§ **TASK STATEMENT**: Count the lines containing "Wang" in the entries underneath, and state that count without anything else.
#### PROVIDED ENTRIES ####
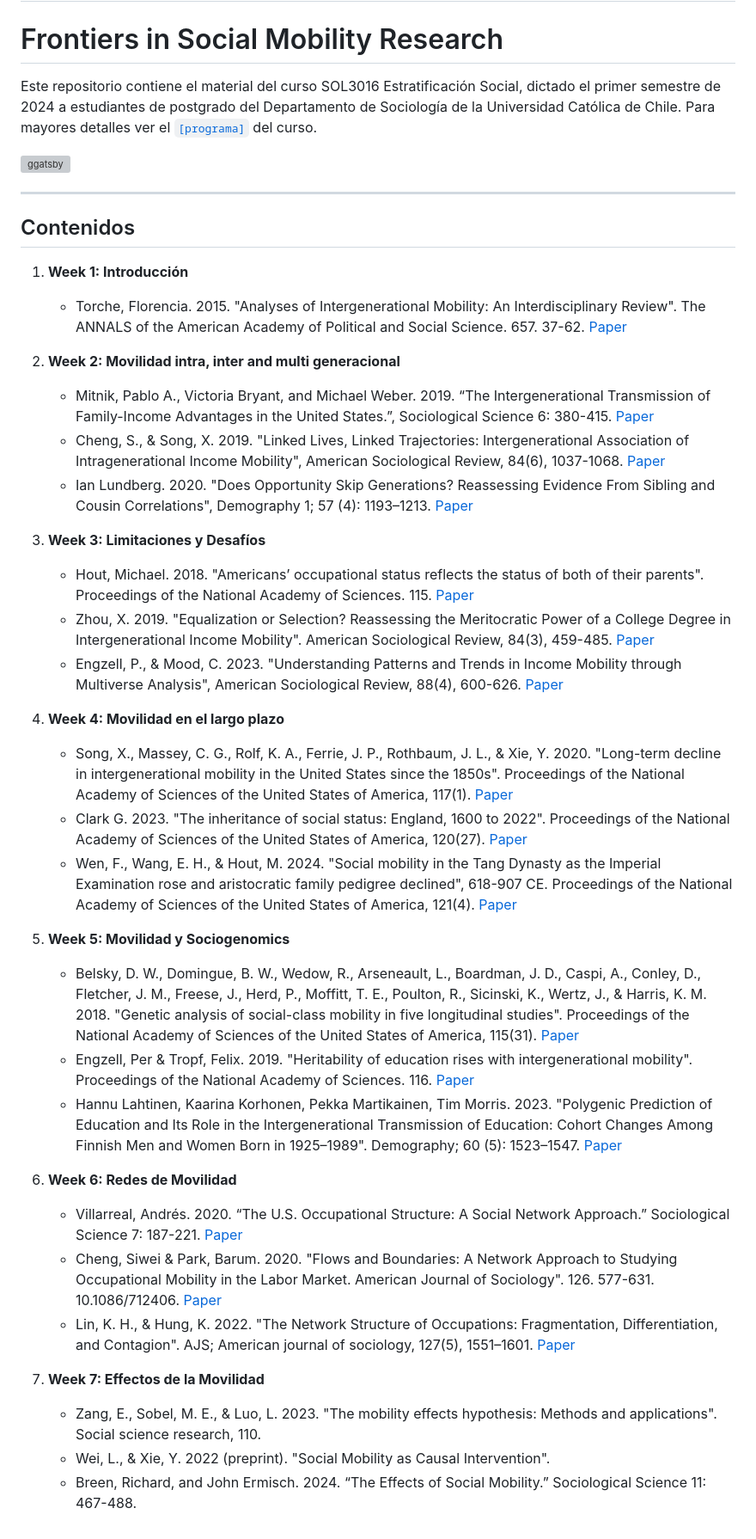
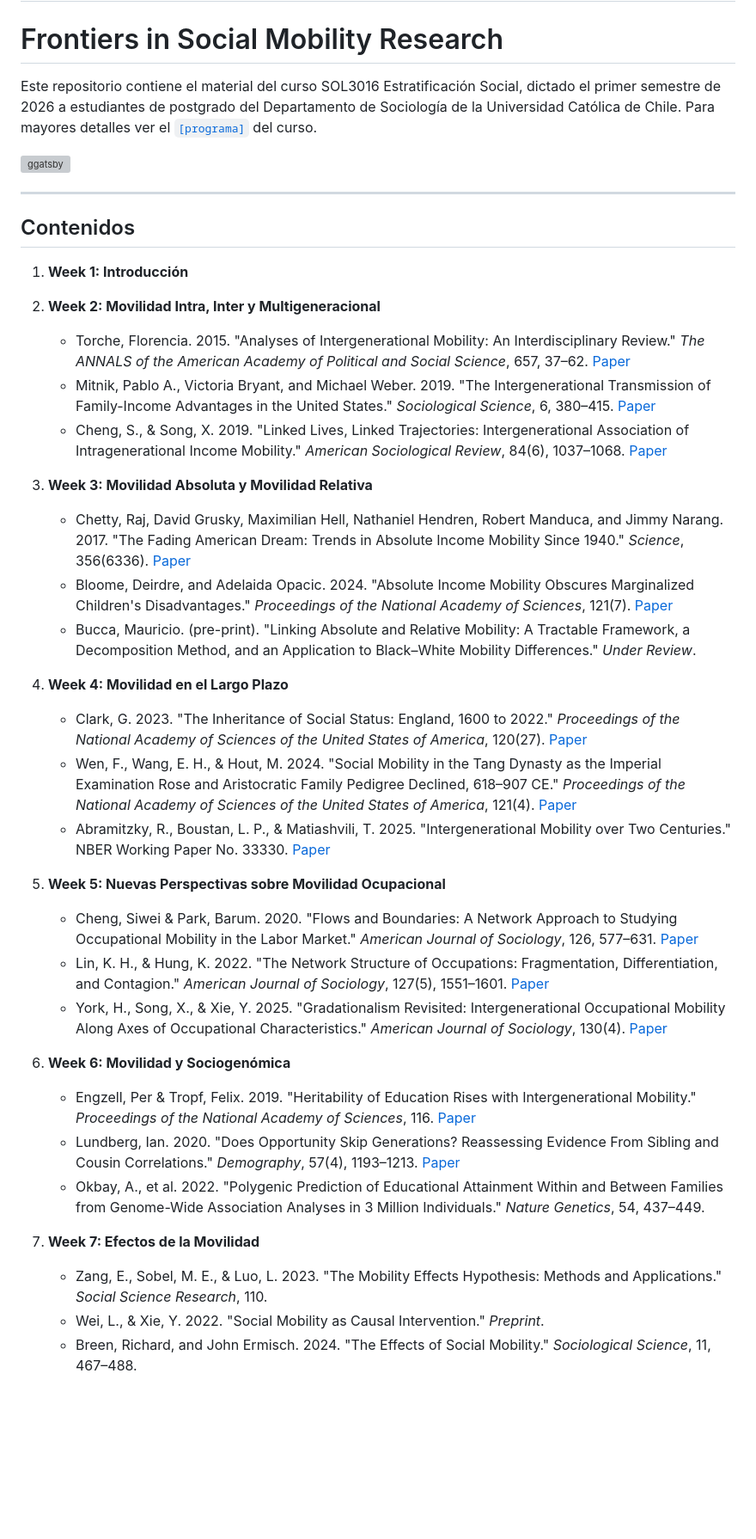
Before and after one commit to mebucca/socstra-soc3016, a Markdown page: README.md, the part around the change. Shown at 86% size. Drawn GitHub-style; blank space fills up the shorter version; grey boxes are pictures that could not be loaded.

```diff
--- a/README.md
+++ b/README.md
@@ -1,8 +1,7 @@
 # ~~SOL3016 Estratificación Social~~
 # Frontiers in Social Mobility Research
 
-Este repositorio contiene el material del curso SOL3016 Estratificación Social, dictado el primer semestre de 2024 a estudiantes de postgrado del Departamento de Sociología de la Universidad Católica de Chile. Para mayores detalles ver el [`[programa]`](files/syllabus.pdf) del curso.
-
+Este repositorio contiene el material del curso SOL3016 Estratificación Social, dictado el primer semestre de 2026 a estudiantes de postgrado del Departamento de Sociología de la Universidad Católica de Chile. Para mayores detalles ver el [`[programa]`](files/syllabus.pdf) del curso.
 
 ![ggatsby](files/ggatsby.png)
 
@@ -11,35 +10,33 @@ Este repositorio contiene el material del curso SOL3016 Estratificación Social,
 ## Contenidos
 
 1. **Week 1: Introducción**
-    - Torche, Florencia. 2015. "Analyses of Intergenerational Mobility: An Interdisciplinary Review". The ANNALS of the American Academy of Political and Social Science. 657. 37-62. [Paper](readings/torche_2015.pdf)
 
-2. **Week 2: Movilidad intra, inter and multi generacional**
-    - Mitnik, Pablo A., Victoria Bryant, and Michael Weber. 2019. “The Intergenerational Transmission of Family-Income Advantages in the United States.”, Sociological Science 6: 380-415. [Paper](https://sociologicalscience.com/download/vol-6/may/SocSci_v6_380to415.pdf)
-    - Cheng, S., & Song, X. 2019. "Linked Lives, Linked Trajectories: Intergenerational Association of Intragenerational Income Mobility", American Sociological Review, 84(6), 1037-1068. [Paper](readings/chengsong_2019.pdf)
-    - Ian Lundberg. 2020. "Does Opportunity Skip Generations? Reassessing Evidence From Sibling and Cousin Correlations", Demography 1; 57 (4): 1193–1213. [Paper](readings/lundberg_2020.pdf)
+2. **Week 2: Movilidad Intra, Inter y Multigeneracional**
+    - Torche, Florencia. 2015. "Analyses of Intergenerational Mobility: An Interdisciplinary Review." *The ANNALS of the American Academy of Political and Social Science*, 657, 37–62. [Paper](readings/torche_2015.pdf)
+    - Mitnik, Pablo A., Victoria Bryant, and Michael Weber. 2019. "The Intergenerational Transmission of Family-Income Advantages in the United States." *Sociological Science*, 6, 380–415. [Paper](https://sociologicalscience.com/download/vol-6/may/SocSci_v6_380to415.pdf)
+    - Cheng, S., & Song, X. 2019. "Linked Lives, Linked Trajectories: Intergenerational Association of Intragenerational Income Mobility." *American Sociological Review*, 84(6), 1037–1068. [Paper](readings/chengsong_2019.pdf)
 
-3. **Week 3: Limitaciones y Desafíos**
-    - Hout, Michael. 2018. "Americans’ occupational status reflects the status of both of their parents". Proceedings of the National Academy of Sciences. 115. [Paper](readings/hout_2018.pdf)
-    - Zhou, X. 2019. "Equalization or Selection? Reassessing the Meritocratic Power of a College Degree in Intergenerational Income Mobility". American Sociological Review, 84(3), 459-485. [Paper](readings/zhou_2019.pdf)
-    - Engzell, P., & Mood, C. 2023. "Understanding Patterns and Trends in Income Mobility through Multiverse Analysis", American Sociological Review, 88(4), 600-626. [Paper](readings/engzell_2023.pdf)
+3. **Week 3: Movilidad Absoluta y Movilidad Relativa**
+    - Chetty, Raj, David Grusky, Maximilian Hell, Nathaniel Hendren, Robert Manduca, and Jimmy Narang. 2017. "The Fading American Dream: Trends in Absolute Income Mobility Since 1940." *Science*, 356(6336). [Paper](https://www.science.org/doi/10.1126/science.aal4617)
+    - Bloome, Deirdre, and Adelaida Opacic. 2024. "Absolute Income Mobility Obscures Marginalized Children's Disadvantages." *Proceedings of the National Academy of Sciences*, 121(7). [Paper](https://www.pnas.org/doi/10.1073/pnas.2321418121)
+    - Bucca, Mauricio. (pre-print). "Linking Absolute and Relative Mobility: A Tractable Framework, a Decomposition Method, and an Application to Black–White Mobility Differences." *Under Review*.
 
-4. **Week 4: Movilidad en el largo plazo**
-    - Song, X., Massey, C. G., Rolf, K. A., Ferrie, J. P., Rothbaum, J. L., & Xie, Y. 2020. "Long-term decline in intergenerational mobility in the United States since the 1850s". Proceedings of the National Academy of Sciences of the United States of America, 117(1). [Paper](readings/song_2020.pdf)
-    - Clark G. 2023. "The inheritance of social status: England, 1600 to 2022". Proceedings of the National Academy of Sciences of the United States of America, 120(27). [Paper](readings/clark_2023.pdf)
-    - Wen, F., Wang, E. H., & Hout, M. 2024. "Social mobility in the Tang Dynasty as the Imperial Examination rose and aristocratic family pedigree declined", 618-907 CE. Proceedings of the National Academy of Sciences of the United States of America, 121(4). [Paper](readings/wen_2024.pdf)
+4. **Week 4: Movilidad en el Largo Plazo**
+    - Clark, G. 2023. "The Inheritance of Social Status: England, 1600 to 2022." *Proceedings of the National Academy of Sciences of the United States of America*, 120(27). [Paper](readings/clark_2023.pdf)
+    - Wen, F., Wang, E. H., & Hout, M. 2024. "Social Mobility in the Tang Dynasty as the Imperial Examination Rose and Aristocratic Family Pedigree Declined, 618–907 CE." *Proceedings of the National Academy of Sciences of the United States of America*, 121(4). [Paper](readings/wen_2024.pdf)
+    - Abramitzky, R., Boustan, L. P., & Matiashvili, T. 2025. "Intergenerational Mobility over Two Centuries." NBER Working Paper No. 33330. [Paper](https://www.nber.org/papers/w33330)
 
-5. **Week 5: Movilidad y Sociogenomics**
-    - Belsky, D. W., Domingue, B. W., Wedow, R., Arseneault, L., Boardman, J. D., Caspi, A., Conley, D., Fletcher, J. M., Freese, J., Herd, P., Moffitt, T. E., Poulton, R., Sicinski, K., Wertz, J., & Harris, K. M. 2018. "Genetic analysis of social-class mobility in five longitudinal studies". Proceedings of the National Academy of Sciences of the United States of America, 115(31). [Paper](readings/belsky_2018.pdf)
-    - Engzell, Per & Tropf, Felix. 2019. "Heritability of education rises with intergenerational mobility". Proceedings of the National Academy of Sciences. 116. [Paper](readings/engzell_2019.pdf)
-    - Hannu Lahtinen, Kaarina Korhonen, Pekka Martikainen, Tim Morris. 2023. "Polygenic Prediction of Education and Its Role in the Intergenerational Transmission of Education: Cohort Changes Among Finnish Men and Women Born in 1925–1989". Demography; 60 (5): 1523–1547. [Paper](readings/lahtinen_2023.pdf)
+5. **Week 5: Nuevas Perspectivas sobre Movilidad Ocupacional**
+    - Cheng, Siwei & Park, Barum. 2020. "Flows and Boundaries: A Network Approach to Studying Occupational Mobility in the Labor Market." *American Journal of Sociology*, 126, 577–631. [Paper](readings/cheng_2020.pdf)
+    - Lin, K. H., & Hung, K. 2022. "The Network Structure of Occupations: Fragmentation, Differentiation, and Contagion." *American Journal of Sociology*, 127(5), 1551–1601. [Paper](readings/lin_2022.pdf)
+    - York, H., Song, X., & Xie, Y. 2025. "Gradationalism Revisited: Intergenerational Occupational Mobility Along Axes of Occupational Characteristics." *American Journal of Sociology*, 130(4). [Paper](https://doi.org/10.1086/733122)
 
-6. **Week 6: Redes de Movilidad**
-    - Villarreal, Andrés. 2020. “The U.S. Occupational Structure: A Social Network Approach.” Sociological Science 7: 187-221. [Paper](readings/villareal_2020.pdf)
-    - Cheng, Siwei & Park, Barum. 2020. "Flows and Boundaries: A Network Approach to Studying Occupational Mobility in the Labor Market. American Journal of Sociology". 126. 577-631. 10.1086/712406. [Paper](readings/cheng_2020.pdf)
-    - Lin, K. H., & Hung, K. 2022. "The Network Structure of Occupations: Fragmentation, Differentiation, and Contagion". AJS; American journal of sociology, 127(5), 1551–1601. [Paper](readings/lin_2022.pdf)
+6. **Week 6: Movilidad y Sociogenómica**
+    - Engzell, Per & Tropf, Felix. 2019. "Heritability of Education Rises with Intergenerational Mobility." *Proceedings of the National Academy of Sciences*, 116. [Paper](readings/engzell_2019.pdf)
+    - Lundberg, Ian. 2020. "Does Opportunity Skip Generations? Reassessing Evidence From Sibling and Cousin Correlations." *Demography*, 57(4), 1193–1213. [Paper](readings/lundberg_2020.pdf)
+    - Okbay, A., et al. 2022. "Polygenic Prediction of Educational Attainment Within and Between Families from Genome-Wide Association Analyses in 3 Million Individuals." *Nature Genetics*, 54, 437–449.
 
-
-7. **Week 7: Effectos de la Movilidad**
-    - Zang, E., Sobel, M. E., & Luo, L. 2023. "The mobility effects hypothesis: Methods and applications". Social science research, 110.
-    - Wei, L., & Xie, Y. 2022 (preprint). "Social Mobility as Causal Intervention".
-    - Breen, Richard, and John Ermisch. 2024. “The Effects of Social Mobility.” Sociological Science 11: 467-488.
+7. **Week 7: Efectos de la Movilidad**
+    - Zang, E., Sobel, M. E., & Luo, L. 2023. "The Mobility Effects Hypothesis: Methods and Applications." *Social Science Research*, 110.
+    - Wei, L., & Xie, Y. 2022. "Social Mobility as Causal Intervention." *Preprint*.
+    - Breen, Richard, and John Ermisch. 2024. "The Effects of Social Mobility." *Sociological Science*, 11, 467–488.
```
####
§ **EXERCISE RESULT**: 2